Credit: Enterprise UX Industry Report 2017-2018


With UX spreading across the enterprise industry, more teams experience the growing pains of scaling design culture and processes.

  • Design consistency, usability testing, and clear requirements remain pressing issues with majority of respondents.
  • Designers per developer decreases as company size increases.
  • Over half of respondents indicated that a full-time UX role was just introduced in the past three years.

Product teams, however, are quickly adapting to enterprise sprawl with more collaborative processes and toolkits. Nearly 70 percent of respondents report using a design system and over 90 percent follow some form of an agile process.
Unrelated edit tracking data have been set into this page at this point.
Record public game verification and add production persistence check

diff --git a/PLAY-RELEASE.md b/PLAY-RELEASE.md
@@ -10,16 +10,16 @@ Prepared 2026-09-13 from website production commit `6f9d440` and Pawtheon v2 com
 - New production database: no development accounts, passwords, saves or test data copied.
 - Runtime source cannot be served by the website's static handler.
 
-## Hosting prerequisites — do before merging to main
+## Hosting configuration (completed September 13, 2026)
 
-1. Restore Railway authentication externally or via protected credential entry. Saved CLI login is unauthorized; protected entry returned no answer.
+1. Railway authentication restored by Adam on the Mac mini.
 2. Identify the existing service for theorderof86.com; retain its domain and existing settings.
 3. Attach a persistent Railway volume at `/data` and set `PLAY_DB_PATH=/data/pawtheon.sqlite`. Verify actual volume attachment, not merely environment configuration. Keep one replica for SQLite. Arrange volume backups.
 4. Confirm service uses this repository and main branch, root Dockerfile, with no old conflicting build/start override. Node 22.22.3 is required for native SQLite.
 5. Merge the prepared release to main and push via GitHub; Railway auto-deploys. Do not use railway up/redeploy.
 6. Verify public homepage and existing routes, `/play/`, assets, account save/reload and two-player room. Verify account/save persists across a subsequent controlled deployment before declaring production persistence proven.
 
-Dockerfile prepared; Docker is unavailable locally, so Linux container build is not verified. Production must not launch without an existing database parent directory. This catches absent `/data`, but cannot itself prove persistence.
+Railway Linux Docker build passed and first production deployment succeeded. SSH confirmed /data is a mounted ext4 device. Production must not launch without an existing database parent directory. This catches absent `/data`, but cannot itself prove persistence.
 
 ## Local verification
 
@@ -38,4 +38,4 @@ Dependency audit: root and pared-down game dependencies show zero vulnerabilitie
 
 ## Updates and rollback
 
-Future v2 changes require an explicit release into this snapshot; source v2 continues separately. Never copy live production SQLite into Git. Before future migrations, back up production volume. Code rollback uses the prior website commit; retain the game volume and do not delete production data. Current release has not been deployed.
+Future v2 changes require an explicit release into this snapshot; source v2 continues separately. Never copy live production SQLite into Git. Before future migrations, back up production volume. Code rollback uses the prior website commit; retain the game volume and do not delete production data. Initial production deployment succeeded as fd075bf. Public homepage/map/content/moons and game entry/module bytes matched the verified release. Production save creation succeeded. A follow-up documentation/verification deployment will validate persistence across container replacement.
Enterprises are finally facing the reality that business users expect the same quality of experience as consumer products. While transformation won’t happen overnight, the future looks promising. As UX continues to evolve as a core business competency, so too will the processes and platforms that support collaborative product development.

For more insights around team structure, income, design leadership, and more, download the 41-page 2017-2018 Enterprise UX Industry Report.




Users located in the south east of the UK appear to be worst affected / Getty

Sky is experiencing service issues, leaving thousands of broadband customers without internet access.

The company has told the Independent that approximately 32,000 Sky customers are affected.

Users located in the south east of the UK appear to be the hardest hit.

The service issues started early this morning, at around 05:30am, according to DownDetector.

“You might not be able to get online or make/receive phone calls due to a problem in your local area,” Sky has said.

The company has also listed Baldslow, Battle, Beckley, Bexhill, Brede, Brightling, Brookland, Castleham, Cooden, Crowhurst, Guestling, Hastings, Iden, Lydd, Ninfield, Northiam, New Romney, Peasmarsh, Rye, Sedlescombe, Staplecross, Wittersham, Eastbourne, Hampden Park, Alfriston, Newhaven, Peacehaven, Polegate, Pevensey Marina, Pevensey, Seaford and East Dean as affected areas.

The Sky Help Team says it has engineers working to resolve the issues for customers in Sussex.

“Update: East Sussex. Due to extent of the damage. Engineers are still working on repairs. Updates to follow. Sorry for any inconvenience,” it tweeted earlier this morning.

It then followed up with: “Update: Sussex – Engineers have located 7 separate breaks in the Fibre cables & are working to repair damage as quickly as possible.”

The account is also tweeting affected users directly, and has told some of them that its engineers are “preparing cables now for splicing”.

Sky says its engineers are “making good progress”, and that normal service will be restored in Sussex this evening.